## TASK
The number of lines holding the string "text" is all that is wanted; count them in the records below.

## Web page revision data
※

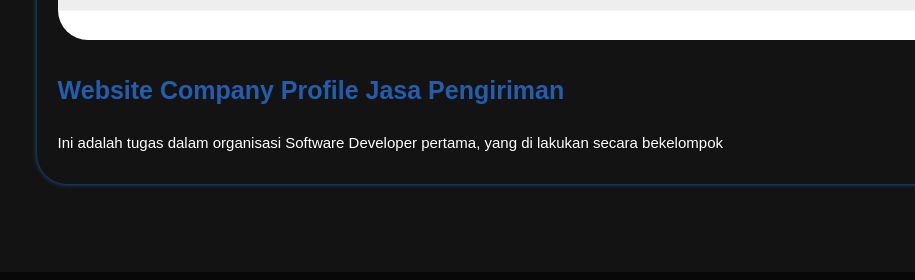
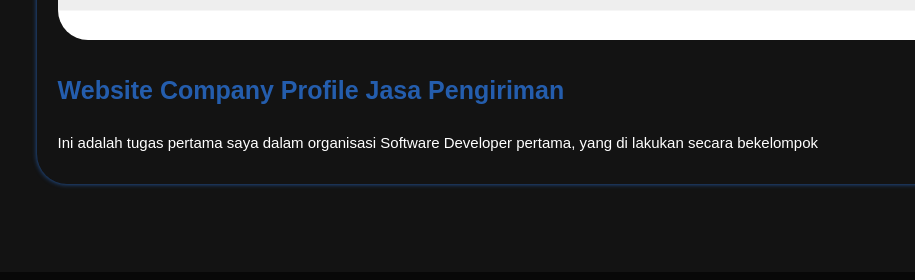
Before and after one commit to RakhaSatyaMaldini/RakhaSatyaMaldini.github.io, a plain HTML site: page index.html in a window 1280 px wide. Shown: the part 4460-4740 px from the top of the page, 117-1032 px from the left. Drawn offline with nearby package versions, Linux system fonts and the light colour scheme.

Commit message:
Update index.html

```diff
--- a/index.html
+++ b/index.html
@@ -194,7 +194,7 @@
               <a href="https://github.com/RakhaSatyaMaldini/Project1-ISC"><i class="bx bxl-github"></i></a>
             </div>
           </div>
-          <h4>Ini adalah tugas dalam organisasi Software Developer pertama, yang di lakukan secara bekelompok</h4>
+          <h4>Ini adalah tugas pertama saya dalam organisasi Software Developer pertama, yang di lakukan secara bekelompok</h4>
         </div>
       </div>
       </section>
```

※

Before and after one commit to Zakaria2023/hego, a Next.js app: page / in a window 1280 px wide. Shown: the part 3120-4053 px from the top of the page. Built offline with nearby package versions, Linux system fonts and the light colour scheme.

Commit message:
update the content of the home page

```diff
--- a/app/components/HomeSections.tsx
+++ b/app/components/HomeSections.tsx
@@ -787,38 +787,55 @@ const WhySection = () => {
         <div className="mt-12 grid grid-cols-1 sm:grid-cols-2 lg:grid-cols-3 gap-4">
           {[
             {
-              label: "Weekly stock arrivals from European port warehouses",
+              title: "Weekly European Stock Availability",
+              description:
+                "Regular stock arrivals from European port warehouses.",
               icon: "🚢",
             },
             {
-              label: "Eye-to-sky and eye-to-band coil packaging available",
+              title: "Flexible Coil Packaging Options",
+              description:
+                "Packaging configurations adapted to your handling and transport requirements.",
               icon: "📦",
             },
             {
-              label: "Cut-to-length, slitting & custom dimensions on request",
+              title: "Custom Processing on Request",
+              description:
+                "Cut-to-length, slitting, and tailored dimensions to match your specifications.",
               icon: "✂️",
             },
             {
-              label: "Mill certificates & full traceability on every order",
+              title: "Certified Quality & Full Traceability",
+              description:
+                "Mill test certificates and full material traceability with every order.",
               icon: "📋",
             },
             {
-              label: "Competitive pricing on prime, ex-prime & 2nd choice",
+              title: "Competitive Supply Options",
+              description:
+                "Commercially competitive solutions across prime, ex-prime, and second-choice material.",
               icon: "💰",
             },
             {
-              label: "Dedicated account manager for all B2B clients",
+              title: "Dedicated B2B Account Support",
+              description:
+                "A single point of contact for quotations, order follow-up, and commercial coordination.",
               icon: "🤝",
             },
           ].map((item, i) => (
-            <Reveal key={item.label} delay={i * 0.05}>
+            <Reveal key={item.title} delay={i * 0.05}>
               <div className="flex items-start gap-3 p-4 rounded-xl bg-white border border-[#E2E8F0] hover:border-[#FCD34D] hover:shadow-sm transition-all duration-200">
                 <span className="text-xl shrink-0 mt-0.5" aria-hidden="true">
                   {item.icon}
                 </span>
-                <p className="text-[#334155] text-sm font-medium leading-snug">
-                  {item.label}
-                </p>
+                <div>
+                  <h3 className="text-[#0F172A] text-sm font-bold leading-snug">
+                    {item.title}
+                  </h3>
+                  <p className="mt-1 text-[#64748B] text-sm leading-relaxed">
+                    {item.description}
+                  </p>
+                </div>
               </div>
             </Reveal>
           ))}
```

※

## EXERCISE SOLUTION
4